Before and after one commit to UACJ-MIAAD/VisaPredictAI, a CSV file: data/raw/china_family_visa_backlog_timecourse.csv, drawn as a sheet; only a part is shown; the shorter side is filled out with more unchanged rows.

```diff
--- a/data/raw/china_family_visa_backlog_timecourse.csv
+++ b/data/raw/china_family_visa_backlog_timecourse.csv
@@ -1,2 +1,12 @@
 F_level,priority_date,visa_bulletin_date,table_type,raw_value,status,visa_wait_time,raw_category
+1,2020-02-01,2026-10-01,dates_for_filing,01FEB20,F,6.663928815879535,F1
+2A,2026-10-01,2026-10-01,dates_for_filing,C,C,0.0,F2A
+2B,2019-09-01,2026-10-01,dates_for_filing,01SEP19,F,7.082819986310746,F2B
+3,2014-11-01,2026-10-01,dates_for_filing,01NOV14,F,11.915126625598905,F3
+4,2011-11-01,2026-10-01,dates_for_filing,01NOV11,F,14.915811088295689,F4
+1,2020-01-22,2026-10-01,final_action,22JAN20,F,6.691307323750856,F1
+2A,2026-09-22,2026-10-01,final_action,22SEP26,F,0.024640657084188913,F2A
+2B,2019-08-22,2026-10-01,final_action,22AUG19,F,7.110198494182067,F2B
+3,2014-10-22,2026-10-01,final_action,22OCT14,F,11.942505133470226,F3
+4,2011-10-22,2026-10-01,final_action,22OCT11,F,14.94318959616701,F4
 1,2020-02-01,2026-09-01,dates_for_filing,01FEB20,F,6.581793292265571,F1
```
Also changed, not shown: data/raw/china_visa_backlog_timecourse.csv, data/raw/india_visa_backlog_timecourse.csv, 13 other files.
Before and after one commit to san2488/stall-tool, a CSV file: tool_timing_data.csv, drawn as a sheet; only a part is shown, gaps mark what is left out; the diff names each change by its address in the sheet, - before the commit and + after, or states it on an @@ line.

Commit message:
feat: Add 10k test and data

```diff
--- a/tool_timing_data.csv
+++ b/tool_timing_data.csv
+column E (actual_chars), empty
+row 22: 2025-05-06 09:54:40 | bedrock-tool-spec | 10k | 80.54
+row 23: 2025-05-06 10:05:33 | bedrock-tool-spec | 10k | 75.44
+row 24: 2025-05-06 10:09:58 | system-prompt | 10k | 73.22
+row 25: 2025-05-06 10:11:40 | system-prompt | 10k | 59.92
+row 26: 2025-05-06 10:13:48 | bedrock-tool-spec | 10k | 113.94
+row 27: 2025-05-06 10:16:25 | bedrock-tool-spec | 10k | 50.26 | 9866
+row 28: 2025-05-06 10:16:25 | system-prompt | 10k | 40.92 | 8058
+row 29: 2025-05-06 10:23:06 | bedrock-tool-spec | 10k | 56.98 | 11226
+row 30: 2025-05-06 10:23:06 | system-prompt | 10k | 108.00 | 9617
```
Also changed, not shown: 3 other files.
● ● ● ● ●
Within the material above, find the lines that contain the word "other"; copy them.

TASK RESULT
Also changed, not shown: data/raw/china_visa_backlog_timecourse.csv, data/raw/india_visa_backlog_timecourse.csv, 13 other files.
Also changed, not shown: 3 other files.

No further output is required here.